▶ [Task requirements]
Below are the records; tally the lines in them that include the word "document" and reply with the number alone.

Start of Data

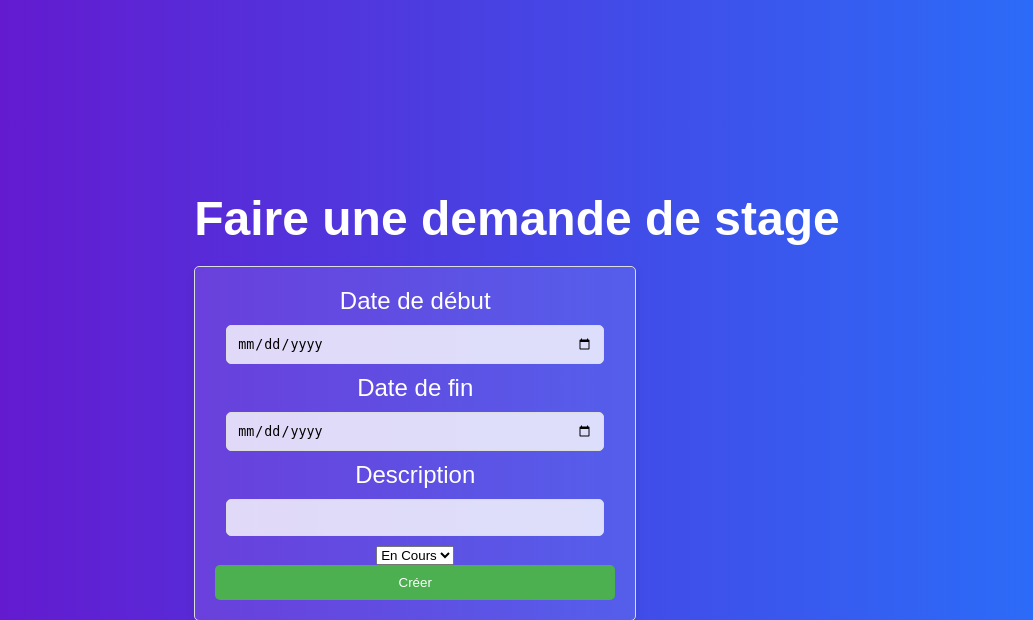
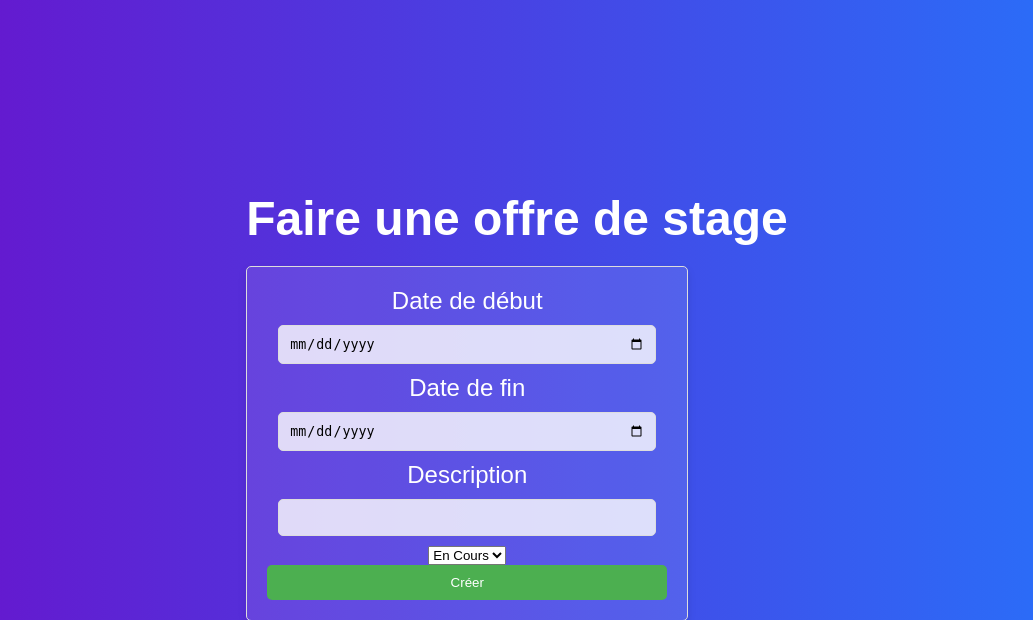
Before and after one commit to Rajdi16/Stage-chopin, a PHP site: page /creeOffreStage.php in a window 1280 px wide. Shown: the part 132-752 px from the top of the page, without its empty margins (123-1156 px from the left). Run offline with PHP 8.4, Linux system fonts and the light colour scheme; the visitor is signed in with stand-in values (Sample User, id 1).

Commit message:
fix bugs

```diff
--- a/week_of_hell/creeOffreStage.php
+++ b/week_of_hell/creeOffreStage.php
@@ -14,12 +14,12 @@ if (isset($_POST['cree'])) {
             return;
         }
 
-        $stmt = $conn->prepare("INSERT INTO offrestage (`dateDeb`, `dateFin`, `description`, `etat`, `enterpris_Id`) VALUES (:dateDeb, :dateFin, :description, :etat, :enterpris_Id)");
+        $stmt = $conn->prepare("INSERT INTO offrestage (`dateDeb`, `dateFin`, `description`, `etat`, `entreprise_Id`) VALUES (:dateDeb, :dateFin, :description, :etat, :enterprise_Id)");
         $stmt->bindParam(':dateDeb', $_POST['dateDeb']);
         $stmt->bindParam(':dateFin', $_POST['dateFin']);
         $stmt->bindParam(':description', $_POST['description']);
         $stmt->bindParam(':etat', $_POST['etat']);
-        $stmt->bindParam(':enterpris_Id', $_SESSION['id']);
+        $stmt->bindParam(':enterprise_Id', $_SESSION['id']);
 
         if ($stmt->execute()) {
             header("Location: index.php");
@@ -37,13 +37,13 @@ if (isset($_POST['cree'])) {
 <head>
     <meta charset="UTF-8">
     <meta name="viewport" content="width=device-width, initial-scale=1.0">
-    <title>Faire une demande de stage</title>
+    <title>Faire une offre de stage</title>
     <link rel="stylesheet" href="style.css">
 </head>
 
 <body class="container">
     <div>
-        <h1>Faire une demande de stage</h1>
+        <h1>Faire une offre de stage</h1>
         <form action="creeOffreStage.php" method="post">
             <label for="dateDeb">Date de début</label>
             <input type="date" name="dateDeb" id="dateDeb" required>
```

End of Data
Start of Data

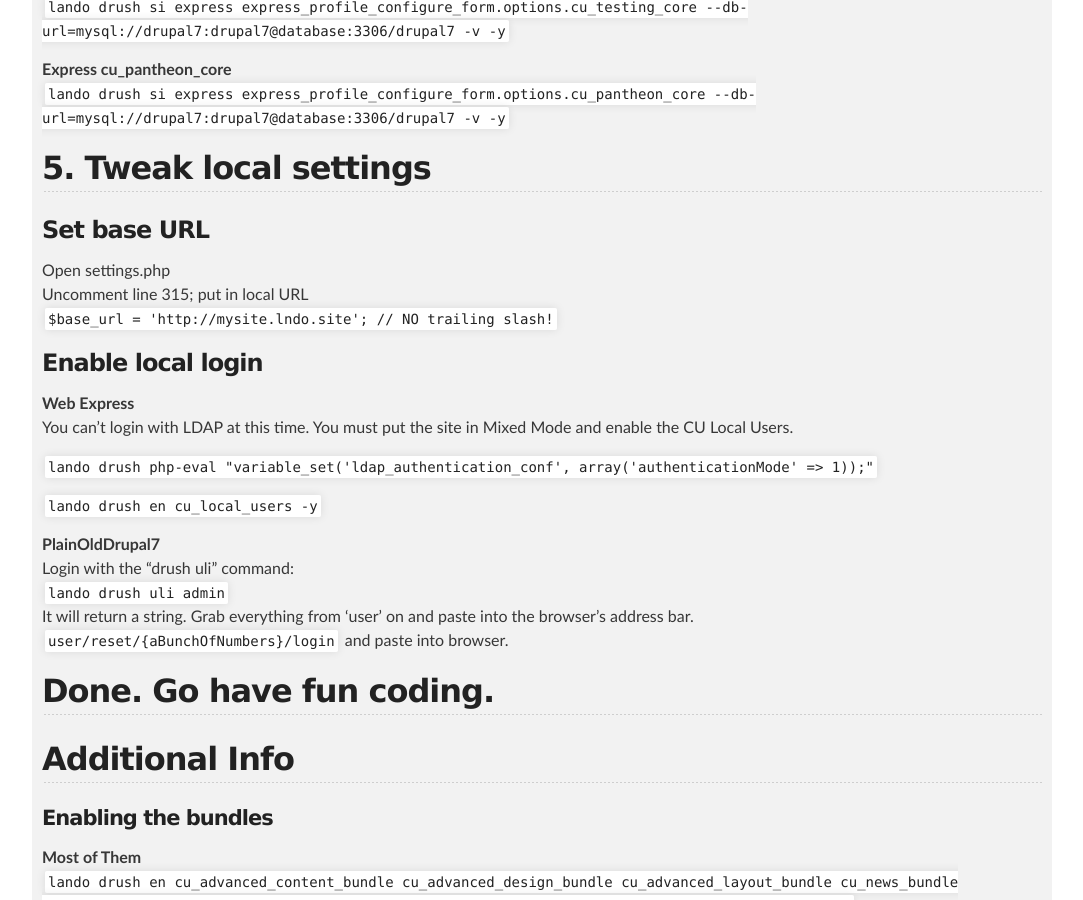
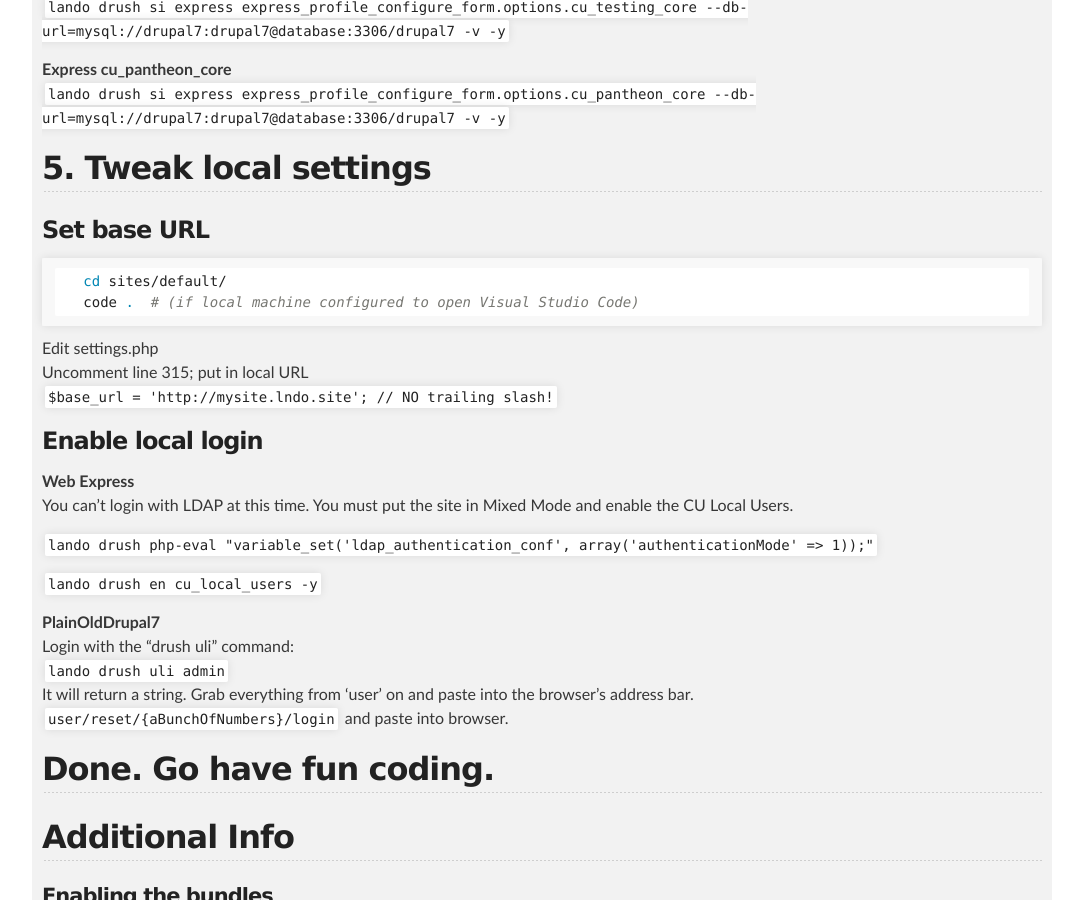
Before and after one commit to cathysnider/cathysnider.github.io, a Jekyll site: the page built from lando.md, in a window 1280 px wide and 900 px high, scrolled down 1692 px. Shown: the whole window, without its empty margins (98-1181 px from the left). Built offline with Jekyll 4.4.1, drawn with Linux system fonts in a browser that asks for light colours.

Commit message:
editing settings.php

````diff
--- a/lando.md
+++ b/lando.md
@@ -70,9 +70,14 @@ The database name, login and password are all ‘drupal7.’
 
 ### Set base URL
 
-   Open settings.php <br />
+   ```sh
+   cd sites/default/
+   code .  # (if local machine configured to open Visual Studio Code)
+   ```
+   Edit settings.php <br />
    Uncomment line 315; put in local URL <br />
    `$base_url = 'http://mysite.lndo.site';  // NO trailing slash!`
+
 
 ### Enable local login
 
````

End of Data
Start of Data

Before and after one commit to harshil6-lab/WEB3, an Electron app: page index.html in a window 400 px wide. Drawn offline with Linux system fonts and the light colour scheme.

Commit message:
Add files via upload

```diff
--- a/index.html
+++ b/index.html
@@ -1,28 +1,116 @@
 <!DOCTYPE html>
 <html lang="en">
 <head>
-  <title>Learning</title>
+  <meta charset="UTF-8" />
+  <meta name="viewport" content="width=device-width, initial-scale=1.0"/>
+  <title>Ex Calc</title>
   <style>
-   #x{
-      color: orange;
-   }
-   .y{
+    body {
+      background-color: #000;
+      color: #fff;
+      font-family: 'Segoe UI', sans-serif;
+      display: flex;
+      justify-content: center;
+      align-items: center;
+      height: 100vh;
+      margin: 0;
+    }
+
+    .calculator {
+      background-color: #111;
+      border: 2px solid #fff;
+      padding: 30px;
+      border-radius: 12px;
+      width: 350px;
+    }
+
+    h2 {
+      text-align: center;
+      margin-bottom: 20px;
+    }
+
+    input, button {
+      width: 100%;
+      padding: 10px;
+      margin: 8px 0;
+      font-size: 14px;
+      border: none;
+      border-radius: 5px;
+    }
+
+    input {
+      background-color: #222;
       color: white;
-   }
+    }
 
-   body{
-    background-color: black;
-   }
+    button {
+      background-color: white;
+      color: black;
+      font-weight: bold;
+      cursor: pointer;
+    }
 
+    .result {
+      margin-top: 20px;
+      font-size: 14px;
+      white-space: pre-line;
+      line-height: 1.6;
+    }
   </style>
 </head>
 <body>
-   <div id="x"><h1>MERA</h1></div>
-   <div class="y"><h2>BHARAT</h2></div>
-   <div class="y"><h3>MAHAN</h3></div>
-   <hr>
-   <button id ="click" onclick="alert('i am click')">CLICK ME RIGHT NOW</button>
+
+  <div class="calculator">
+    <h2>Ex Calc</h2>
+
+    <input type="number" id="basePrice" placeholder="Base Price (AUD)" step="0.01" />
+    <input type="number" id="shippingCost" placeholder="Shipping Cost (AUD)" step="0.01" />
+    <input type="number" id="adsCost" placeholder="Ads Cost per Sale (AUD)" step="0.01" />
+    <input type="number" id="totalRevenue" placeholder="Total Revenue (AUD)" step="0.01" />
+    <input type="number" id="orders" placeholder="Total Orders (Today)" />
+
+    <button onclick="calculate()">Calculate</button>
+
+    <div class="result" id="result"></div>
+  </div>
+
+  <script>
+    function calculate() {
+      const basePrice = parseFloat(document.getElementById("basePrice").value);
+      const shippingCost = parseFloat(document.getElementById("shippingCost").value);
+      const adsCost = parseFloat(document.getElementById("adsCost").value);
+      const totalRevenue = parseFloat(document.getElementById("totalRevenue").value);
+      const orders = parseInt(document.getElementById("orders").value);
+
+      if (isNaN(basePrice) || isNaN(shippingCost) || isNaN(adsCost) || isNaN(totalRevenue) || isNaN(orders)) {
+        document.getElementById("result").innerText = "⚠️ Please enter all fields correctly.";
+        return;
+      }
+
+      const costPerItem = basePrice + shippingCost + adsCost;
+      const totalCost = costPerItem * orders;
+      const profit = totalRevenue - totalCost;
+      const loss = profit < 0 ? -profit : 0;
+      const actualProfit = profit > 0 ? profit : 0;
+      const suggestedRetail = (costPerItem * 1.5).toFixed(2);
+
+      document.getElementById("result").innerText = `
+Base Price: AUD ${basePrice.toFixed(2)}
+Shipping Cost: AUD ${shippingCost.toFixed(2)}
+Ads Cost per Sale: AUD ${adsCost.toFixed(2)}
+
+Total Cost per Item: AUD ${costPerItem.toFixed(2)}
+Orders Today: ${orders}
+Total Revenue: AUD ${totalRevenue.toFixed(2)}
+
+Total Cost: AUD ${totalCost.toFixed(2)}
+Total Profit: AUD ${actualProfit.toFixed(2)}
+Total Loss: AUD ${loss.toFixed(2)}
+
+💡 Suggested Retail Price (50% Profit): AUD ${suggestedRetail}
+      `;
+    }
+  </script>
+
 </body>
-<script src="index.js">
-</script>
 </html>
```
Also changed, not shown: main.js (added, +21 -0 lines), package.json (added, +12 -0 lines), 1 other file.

End of Data

▶ [Problem solution]
7